    2. Put the basin back in the hole and re-level it.
    3. Backfill around the basin with ??? (dirt or pea gravel?)
    4. Cement into place with 4in of cement on top of the backfill

    Will this hold the basin in place using this approach or do I risk it "breaking free" if there is another heavy rain? Is there a different approach I should be considering.

  2. Reach4

    Reach4 Well-Known Member

    Sep 25, 2013
    When you put it back in place, I would have the power for the pump turned off, and fill the tank with water. That will minimize the tendency to float.

    Did you cut steel mesh when you cut into the concrete? It would have been good to have that bent out of the way during work, and bent back before putting the concrete into place. Maybe you could add a little steel.

    I used fiber-filled cement mix when I did a sump.

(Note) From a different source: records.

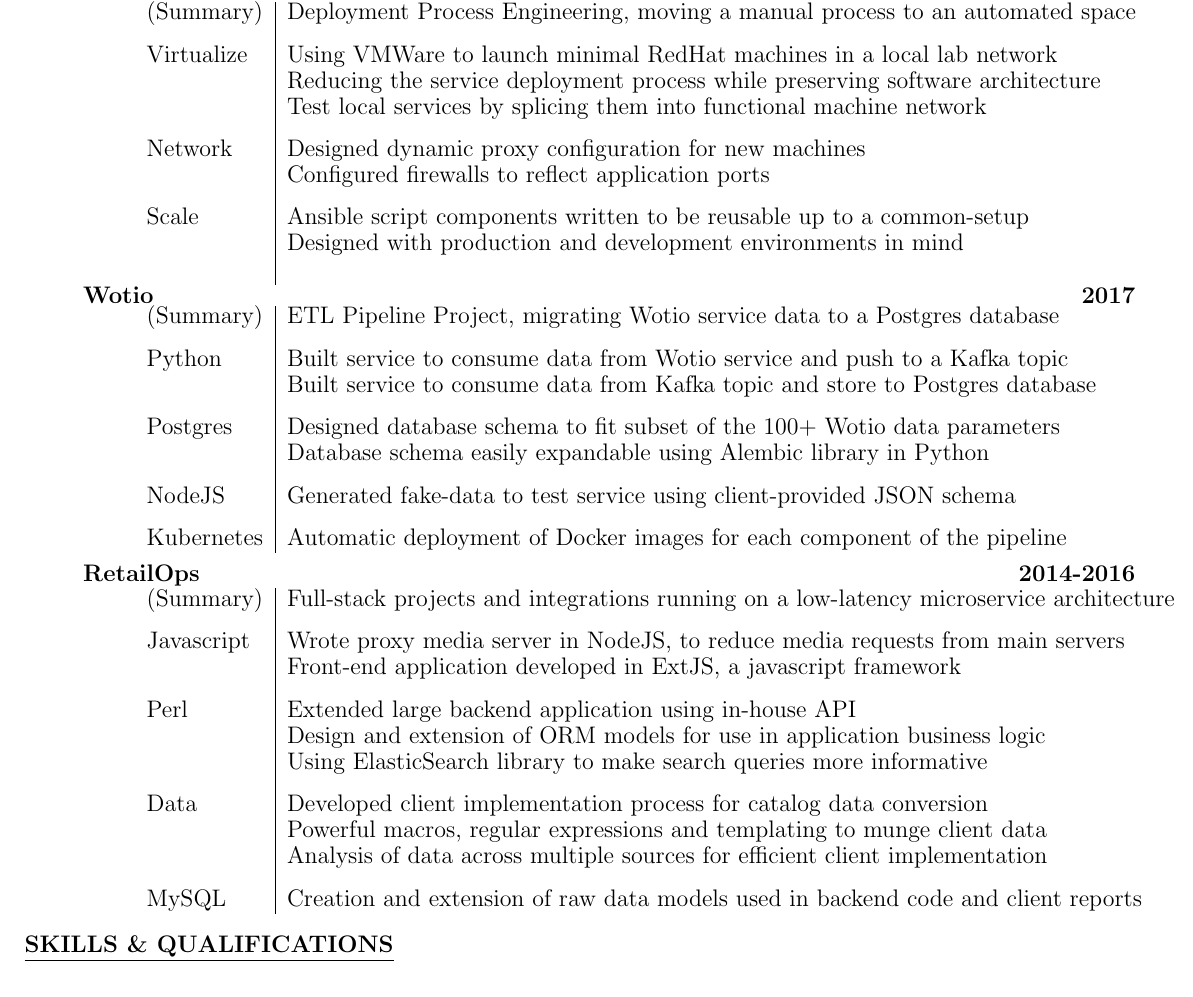
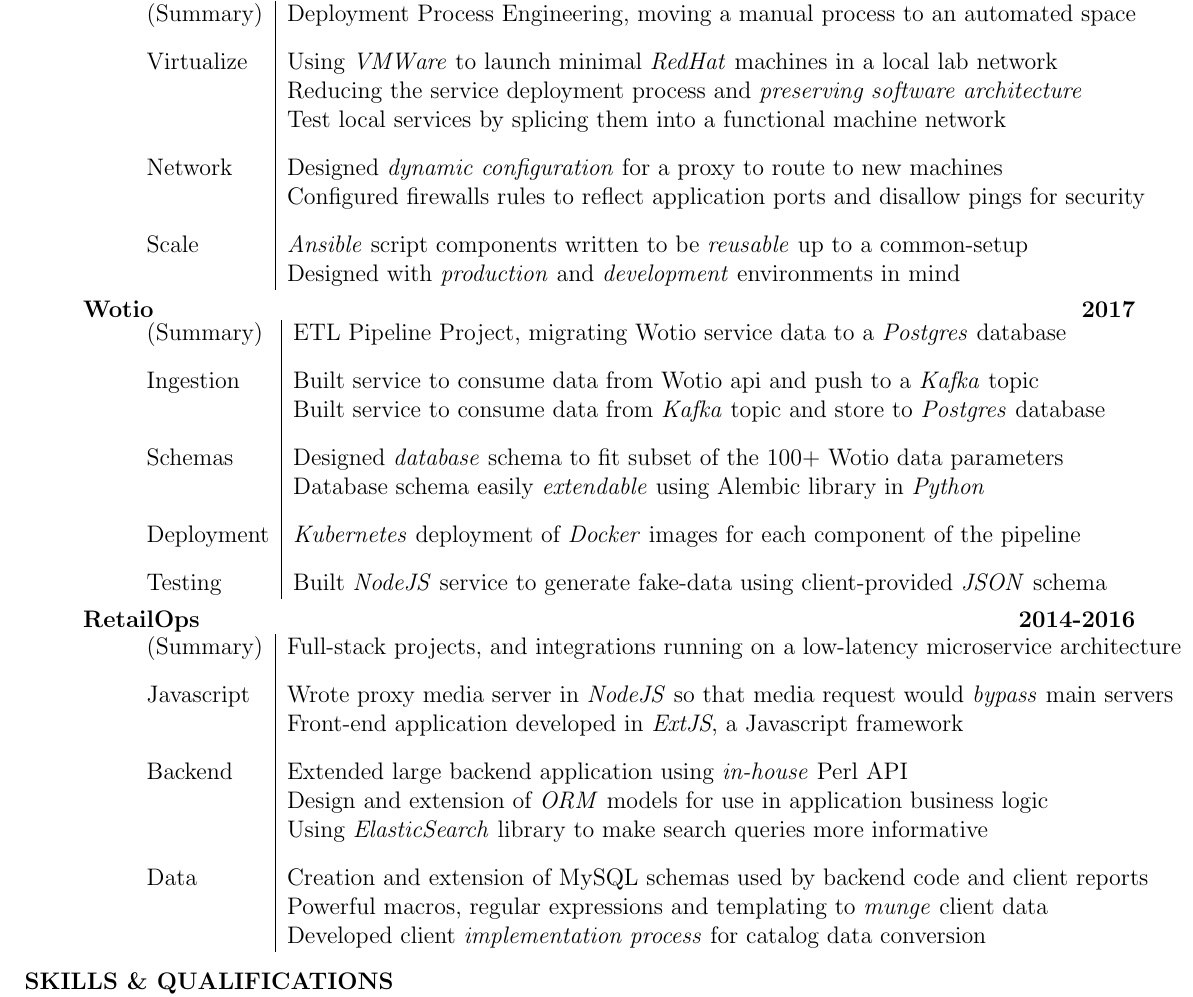
Before and after one commit to gylmar/resume, a LaTeX CV (gylmar_moreno_resume.tex): part of the page, cut so that both start at the same text. Compiled offline with pdfLaTeX.

Commit message:
Commencing beautification

```diff
--- a/gylmar_moreno_resume.tex
+++ b/gylmar_moreno_resume.tex
@@ -8,7 +8,7 @@
     right = 1.0cm
 ]{geometry}
 \pagestyle{empty}
-\renewcommand{\arraystretch}{.9}
+\renewcommand{\arraystretch}{1.0}
 
 \begin{document}
     \begin{center}
@@ -29,49 +29,46 @@
                     \begin{tabular}{l|l}
 			(Summary)  & Deployment Process Engineering, moving a manual process to an automated space\\
 				    \\[-1.7mm]
-			Virtualize & Using VMWare to launch minimal RedHat machines in a local lab network\\
-				   & Reducing the service deployment process while preserving software architecture\\
-				   & Test local services by splicing them into functional machine network\\
+			Virtualize & Using \textit{VMWare} to launch minimal \textit{RedHat} machines in a local lab network\\
+				   & Reducing the service deployment process and \textit{preserving software architecture}\\
+				   & Test local services by splicing them into a functional machine network\\
 				    \\[-1.7mm]
-			Network	   & Designed dynamic proxy configuration for new machines\\
-				   & Configured firewalls to reflect application ports\\
+			Network	   & Designed \textit{dynamic configuration} for a proxy to route to new machines\\
+				   & Configured firewalls rules to reflect application ports and disallow pings for security\\
 				    \\[-1.7mm]
-			Scale	   & Ansible script components written to be reusable up to a common-setup\\
-				   & Designed with production and development environments in mind\\
-				    \\[-1.7mm]
+			Scale	   & \textit{Ansible} script components written to be \textit{reusable} up to a common-setup\\
+				   & Designed with \textit{production} and \textit{development} environments in mind\\
                     \end{tabular}
 
                 \item[Wotio] \hfill \textbf{2017}\\
                     \begin{tabular}{l|l}
-                        (Summary) & ETL Pipeline Project, migrating Wotio service data to a Postgres database\\
+                        (Summary) & ETL Pipeline Project, migrating Wotio service data to a \textit{Postgres} database\\
 				\\[-1.7mm]
-                        Python    & Built service to consume data from Wotio service and push to a Kafka topic\\
-                                  & Built service to consume data from Kafka topic and store to Postgres database\\
+                        Ingestion & Built service to consume data from Wotio api and push to a \textit{Kafka} topic\\
+                                  & Built service to consume data from \textit{Kafka} topic and store to \textit{Postgres} database\\
 				\\[-1.7mm]
-                        Postgres  & Designed database schema to fit subset of the 100+ Wotio data parameters\\
-				  & Database schema easily expandable using Alembic library in Python\\
+                        Schemas   & Designed \textit{database} schema to fit subset of the 100+ Wotio data parameters\\
+				  & Database schema easily \textit{extendable} using Alembic library in \textit{Python}\\
 				\\[-1.7mm]
-                        NodeJS    & Generated fake-data to test service using client-provided JSON schema\\
+                        Deployment& \textit{Kubernetes} deployment of \textit{Docker} images for each component of the pipeline\\
 				\\[-1.7mm]
-                        Kubernetes& Automatic deployment of Docker images for each component of the pipeline\\
+                        Testing   & Built \textit{NodeJS} service to generate fake-data using client-provided \textit{JSON} schema\\
                     \end{tabular}
 
                 \item[RetailOps] \hfill \textbf{2014-2016}\\
                     \begin{tabular}{l|l}
-                        (Summary)  & Full-stack projects and integrations running on a low-latency microservice architecture\\
+                        (Summary)  & Full-stack projects, and integrations running on a low-latency microservice architecture\\
 				\\[-1.7mm]
-                        Javascript & Wrote proxy media server in NodeJS, to reduce media requests from main servers \\
-				   & Front-end application developed in ExtJS, a javascript framework\\
+                        Javascript & Wrote proxy media server in \textit{NodeJS} so that media request would \textit{bypass} main servers \\
+				   & Front-end application developed in \textit{ExtJS}, a Javascript framework\\
 				\\[-1.7mm]
-                        Perl       & Extended large backend application using in-house API \\
-                                   & Design and extension of ORM models for use in application business logic \\
-                                   & Using ElasticSearch library to make search queries more informative\\
+                        Backend    & Extended large backend application using \textit{in-house} Perl API \\
+                                   & Design and extension of \textit{ORM} models for use in application business logic \\
+                                   & Using \textit{ElasticSearch} library to make search queries more informative\\
 				\\[-1.7mm]
-                        Data       & Developed client implementation process for catalog data conversion\\
-                                   & Powerful macros, regular expressions and templating to munge client data\\
-                                   & Analysis of data across multiple sources for efficient client implementation\\
-				\\[-1.7mm]
-                        MySQL      & Creation and extension of raw data models used in backend code and client reports\\
+                        Data       & Creation and extension of MySQL schemas used by backend code and client reports\\
+                                   & Powerful macros, regular expressions and templating to \textit{munge} client data\\
+                        	   & Developed client \textit{implementation process} for catalog data conversion\\
                     \end{tabular}
             \end{description}
 
```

    I don't know which would be better for fill, but if it matters, gravel is probably better. Once your concrete is set, things should be good. Don't cement over the cleanout for your pit.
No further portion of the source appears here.